**Problem statement**.
Your response should match the records line for line.

Before-and-after change records:
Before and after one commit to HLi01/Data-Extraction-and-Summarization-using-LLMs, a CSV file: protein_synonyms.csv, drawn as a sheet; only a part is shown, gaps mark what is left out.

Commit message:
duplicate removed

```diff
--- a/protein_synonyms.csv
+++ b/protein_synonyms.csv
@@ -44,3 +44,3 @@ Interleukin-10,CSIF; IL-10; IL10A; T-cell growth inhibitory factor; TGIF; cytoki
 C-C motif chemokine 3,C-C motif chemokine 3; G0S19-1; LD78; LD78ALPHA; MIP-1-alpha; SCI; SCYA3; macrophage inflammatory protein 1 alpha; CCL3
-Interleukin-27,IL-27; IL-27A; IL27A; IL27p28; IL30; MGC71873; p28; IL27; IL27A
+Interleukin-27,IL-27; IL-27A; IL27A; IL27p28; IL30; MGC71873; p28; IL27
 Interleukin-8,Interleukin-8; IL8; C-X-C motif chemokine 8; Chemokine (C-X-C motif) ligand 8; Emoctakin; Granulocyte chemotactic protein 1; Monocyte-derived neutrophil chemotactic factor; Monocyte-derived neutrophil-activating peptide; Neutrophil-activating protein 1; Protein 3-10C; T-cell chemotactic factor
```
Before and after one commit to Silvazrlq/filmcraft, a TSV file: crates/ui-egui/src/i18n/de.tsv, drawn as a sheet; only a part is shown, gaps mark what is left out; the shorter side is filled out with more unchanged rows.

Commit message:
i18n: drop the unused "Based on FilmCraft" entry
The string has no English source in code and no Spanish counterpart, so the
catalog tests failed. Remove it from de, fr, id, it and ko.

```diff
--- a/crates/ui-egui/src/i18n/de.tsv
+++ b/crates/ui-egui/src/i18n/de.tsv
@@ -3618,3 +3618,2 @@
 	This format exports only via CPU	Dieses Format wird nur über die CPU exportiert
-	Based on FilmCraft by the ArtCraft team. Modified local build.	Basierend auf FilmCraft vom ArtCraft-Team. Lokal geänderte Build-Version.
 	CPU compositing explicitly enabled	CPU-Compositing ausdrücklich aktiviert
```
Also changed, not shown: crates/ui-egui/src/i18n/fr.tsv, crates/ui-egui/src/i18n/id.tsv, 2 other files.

**Solved problem**.
Before and after one commit to HLi01/Data-Extraction-and-Summarization-using-LLMs, a CSV file: protein_synonyms.csv, drawn as a sheet; only a part is shown, gaps mark what is left out.

Commit message:
duplicate removed

```diff
--- a/protein_synonyms.csv
+++ b/protein_synonyms.csv
@@ -44,3 +44,3 @@ Interleukin-10,CSIF; IL-10; IL10A; T-cell growth inhibitory factor; TGIF; cytoki
 C-C motif chemokine 3,C-C motif chemokine 3; G0S19-1; LD78; LD78ALPHA; MIP-1-alpha; SCI; SCYA3; macrophage inflammatory protein 1 alpha; CCL3
-Interleukin-27,IL-27; IL-27A; IL27A; IL27p28; IL30; MGC71873; p28; IL27; IL27A
+Interleukin-27,IL-27; IL-27A; IL27A; IL27p28; IL30; MGC71873; p28; IL27
 Interleukin-8,Interleukin-8; IL8; C-X-C motif chemokine 8; Chemokine (C-X-C motif) ligand 8; Emoctakin; Granulocyte chemotactic protein 1; Monocyte-derived neutrophil chemotactic factor; Monocyte-derived neutrophil-activating peptide; Neutrophil-activating protein 1; Protein 3-10C; T-cell chemotactic factor
```
Before and after one commit to Silvazrlq/filmcraft, a TSV file: crates/ui-egui/src/i18n/de.tsv, drawn as a sheet; only a part is shown, gaps mark what is left out; the shorter side is filled out with more unchanged rows.

Commit message:
i18n: drop the unused "Based on FilmCraft" entry
The string has no English source in code and no Spanish counterpart, so the
catalog tests failed. Remove it from de, fr, id, it and ko.

```diff
--- a/crates/ui-egui/src/i18n/de.tsv
+++ b/crates/ui-egui/src/i18n/de.tsv
@@ -3618,3 +3618,2 @@
 	This format exports only via CPU	Dieses Format wird nur über die CPU exportiert
-	Based on FilmCraft by the ArtCraft team. Modified local build.	Basierend auf FilmCraft vom ArtCraft-Team. Lokal geänderte Build-Version.
 	CPU compositing explicitly enabled	CPU-Compositing ausdrücklich aktiviert
```
Also changed, not shown: crates/ui-egui/src/i18n/fr.tsv, crates/ui-egui/src/i18n/id.tsv, 2 other files.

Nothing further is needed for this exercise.